However, it remains to be seen whether the predicted increase will be funded by the state or by students themselves, Universities South Africa CEO Professor Ahmed Bawa told News24.
Universities South Africa is the representative body of all public universities in the country.
"We have actually taken a sector-wide approach to indicate that universities would need an 8% fee increase simply as a starting point to balance budgets," Bawa said.
"Universities will simply not be able to carry another 0% fee increase."
Bawa expressed concern over President Jacob Zuma's delay in releasing the Fees Commission report, saying it places universities at "severe financial risk".
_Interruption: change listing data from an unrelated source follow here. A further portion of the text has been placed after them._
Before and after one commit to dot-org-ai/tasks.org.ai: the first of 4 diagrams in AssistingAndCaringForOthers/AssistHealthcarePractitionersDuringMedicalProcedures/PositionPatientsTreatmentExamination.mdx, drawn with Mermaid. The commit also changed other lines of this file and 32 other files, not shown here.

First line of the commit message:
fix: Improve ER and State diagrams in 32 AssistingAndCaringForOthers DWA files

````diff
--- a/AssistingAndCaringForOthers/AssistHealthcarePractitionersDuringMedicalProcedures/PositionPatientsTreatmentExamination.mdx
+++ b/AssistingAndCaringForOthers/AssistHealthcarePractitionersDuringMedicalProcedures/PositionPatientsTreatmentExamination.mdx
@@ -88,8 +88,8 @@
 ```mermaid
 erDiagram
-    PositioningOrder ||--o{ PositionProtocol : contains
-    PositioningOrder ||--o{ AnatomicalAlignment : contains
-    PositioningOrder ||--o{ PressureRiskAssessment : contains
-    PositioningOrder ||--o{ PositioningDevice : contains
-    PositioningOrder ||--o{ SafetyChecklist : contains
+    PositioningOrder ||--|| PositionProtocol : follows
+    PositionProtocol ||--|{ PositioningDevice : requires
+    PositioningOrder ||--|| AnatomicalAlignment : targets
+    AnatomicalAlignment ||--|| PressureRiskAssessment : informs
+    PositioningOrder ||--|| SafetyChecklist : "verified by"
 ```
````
Zuma received the report at the end of August and has been "studying" it ever since.
The University of Pretoria (UP), University of the Witwatersrand (Wits), Walter Sisulu University, Cape Peninsula University of Technology (CPUT), and the University of Cape Town (UCT) have all previously indicated that they would wait for the release of the report before making any fee announcements.
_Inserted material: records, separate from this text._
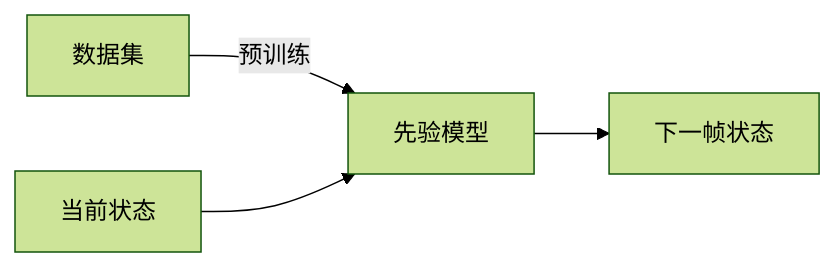
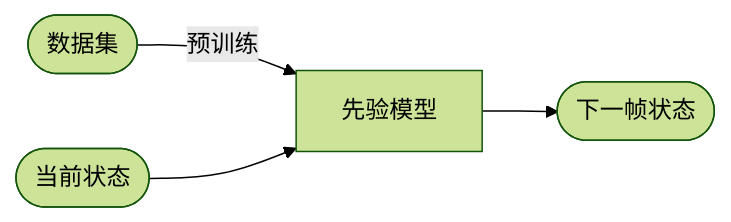
The fourth of 7 diagrams in src/MeshAnimation/SkeletonProxy/笔记.md (CaterpillarStudyGroup/ImportantArticles), drawn with Mermaid (forest theme) before and after one commit. The commit also changed other lines of this file and 1 other file, not shown here.

````diff
--- a/src/MeshAnimation/SkeletonProxy/笔记.md
+++ b/src/MeshAnimation/SkeletonProxy/笔记.md
@@ -121,5 +120,5 @@
 ```mermaid
 flowchart LR
- A[数据集]-->|"预训练"|C[先验模型]
- B[当前状态]--> C-->D[下一帧状态]
+ A([数据集])-->|"预训练"|C[先验模型]
+ B([当前状态])--> C-->D([下一帧状态])
 ```
````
Stellenbosch University, the University of the Free State (UFS) and Free State's Central University of Technology (CUT) have, however, all announced a "preliminary" fee increase of 8%.
"Universities cannot enter the 2018 financial year without some indication of what their budget will be," Bawa said.
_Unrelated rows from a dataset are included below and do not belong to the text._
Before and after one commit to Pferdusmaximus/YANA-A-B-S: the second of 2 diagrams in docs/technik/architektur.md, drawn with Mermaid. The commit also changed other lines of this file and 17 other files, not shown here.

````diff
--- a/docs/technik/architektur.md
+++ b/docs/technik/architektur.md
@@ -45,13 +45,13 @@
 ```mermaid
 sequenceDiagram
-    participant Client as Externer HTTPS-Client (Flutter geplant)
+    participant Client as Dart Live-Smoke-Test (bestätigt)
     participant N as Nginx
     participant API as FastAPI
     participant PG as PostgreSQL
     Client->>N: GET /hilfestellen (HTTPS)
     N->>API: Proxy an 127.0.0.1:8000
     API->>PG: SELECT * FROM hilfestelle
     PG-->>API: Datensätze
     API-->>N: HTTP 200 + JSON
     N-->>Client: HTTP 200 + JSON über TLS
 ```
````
He said universities were technically not required to wait until the release of the report to make fee announcements.
Over the past few weeks, several South African universities have had their academic programmes disrupted as protesting students raised concerns over possible fee increases.
At UFS, several students have been hospitalised and others arrested following violent clashes with security officials.
On Thursday, UCT was forced to suspend academic activity after roads were barricaded and classes disrupted.
The student representative councils (SRC) at Wits, UCT, Stellenbosch University and UFS have all called on Zuma to release the Fees Commission report, threatening "mass mobilisation" should there be further delays.
The representative body of South African SRCs, the South African Union of Students (SAUS), has also urged Zuma to release the report to avoid "dire implications during exams and [at] the commencement of the next academic year".
Following a march by a small group of students to Parliament on Wednesday, UCT's South African Students Congress announced its own march to Parliament next week Tuesday while the newly-elected EFF Wits SRC said it would march to the Union Buildings.
On Thursday, the special adviser to CPUT acting vice chancellor Chris Nhlapo, Octavia Mkhabela, said universities were "cautious" about making any fee announcement as the information might be misinterpreted.
"We would have loved to have [the Fees Commission Report] yesterday, because our ability to plan as an institution going forward in preparation for 2018 largely hinges on what that report contains," Mkhabela said.
CPUT's deputy vice chancellor Professor Anthony Staak said it was "difficult to predict what the reaction" from students to the report would be.
"In a sense, we are anticipating the worst, but we are putting in place measures to ensure we can get through the assessment period," he said.
Bawa said Universities South Africa met with new Higher Education Minister Hlengiwe Mkhize on Friday morning to ask that clarity be given on the report's release.
"All we need is some clarity from the Presidency on when the report will be released. All the Presidency needs to do is release a statement or something [saying] that the report will be released by this or that time."
While he acknowledged that it would be bad timing to release the report at this point in the academic year, he said the uncertainty was not helping matters, and added that if the president waited until November it would be too late.
Bawa speculated that the report's release was possibly being delayed due to its complexity.
Department of Higher Education communications director Madikwe Mabotha referred all enquiries to the Presidency.
Presidency spokesperson Bongani Ngqulunga did not respond to repeated requests for comment.